§ EXERCISE GOAL:
Below are the records; copy every line in them that holds the string "sheet".

§ Change detection outputs:
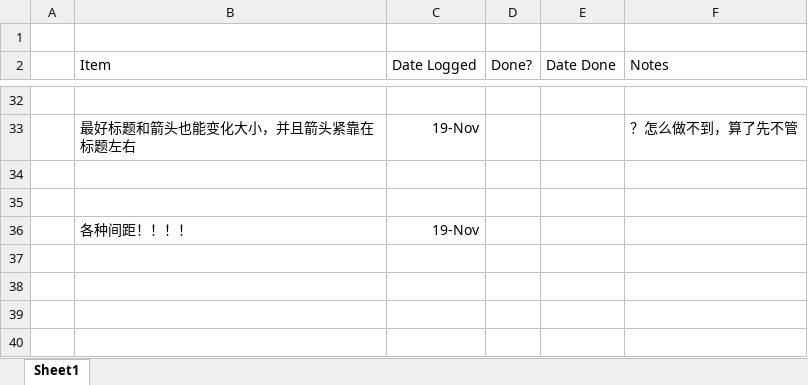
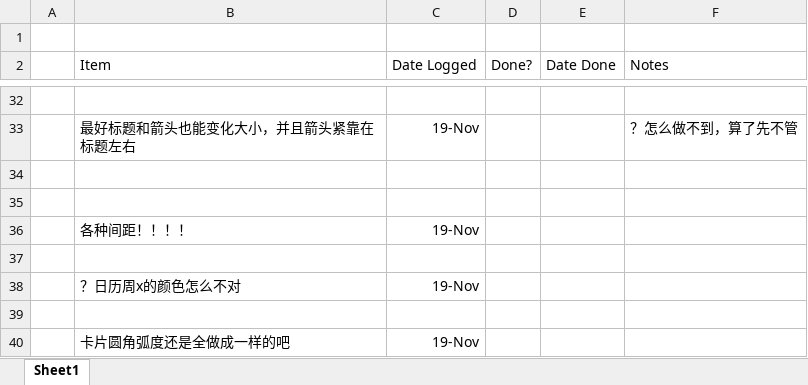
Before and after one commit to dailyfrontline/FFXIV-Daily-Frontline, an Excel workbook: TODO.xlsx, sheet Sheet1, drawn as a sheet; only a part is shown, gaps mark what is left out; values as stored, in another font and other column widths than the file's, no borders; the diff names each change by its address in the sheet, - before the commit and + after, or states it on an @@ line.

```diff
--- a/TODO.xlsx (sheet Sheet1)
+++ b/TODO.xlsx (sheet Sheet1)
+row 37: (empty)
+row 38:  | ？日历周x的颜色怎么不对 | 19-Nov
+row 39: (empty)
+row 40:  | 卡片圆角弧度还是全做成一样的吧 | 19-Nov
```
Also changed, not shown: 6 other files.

...

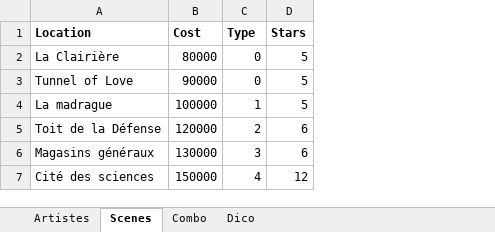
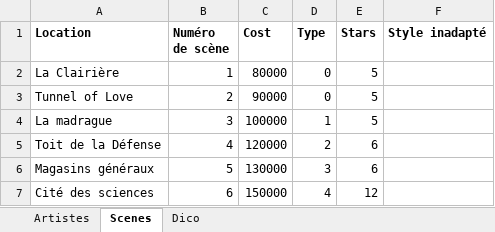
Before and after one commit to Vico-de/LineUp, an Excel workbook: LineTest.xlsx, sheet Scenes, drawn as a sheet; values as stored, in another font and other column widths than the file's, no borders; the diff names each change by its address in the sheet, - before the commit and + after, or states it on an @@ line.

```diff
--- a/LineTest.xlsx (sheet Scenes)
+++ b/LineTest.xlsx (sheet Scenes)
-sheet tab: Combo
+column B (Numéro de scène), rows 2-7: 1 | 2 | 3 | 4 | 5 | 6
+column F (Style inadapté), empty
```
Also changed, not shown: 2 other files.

§ EXPECTED ANSWER:
Before and after one commit to dailyfrontline/FFXIV-Daily-Frontline, an Excel workbook: TODO.xlsx, sheet Sheet1, drawn as a sheet; only a part is shown, gaps mark what is left out; values as stored, in another font and other column widths than the file's, no borders; the diff names each change by its address in the sheet, - before the commit and + after, or states it on an @@ line.
--- a/TODO.xlsx (sheet Sheet1)
+++ b/TODO.xlsx (sheet Sheet1)
Before and after one commit to Vico-de/LineUp, an Excel workbook: LineTest.xlsx, sheet Scenes, drawn as a sheet; values as stored, in another font and other column widths than the file's, no borders; the diff names each change by its address in the sheet, - before the commit and + after, or states it on an @@ line.
--- a/LineTest.xlsx (sheet Scenes)
+++ b/LineTest.xlsx (sheet Scenes)
-sheet tab: Combo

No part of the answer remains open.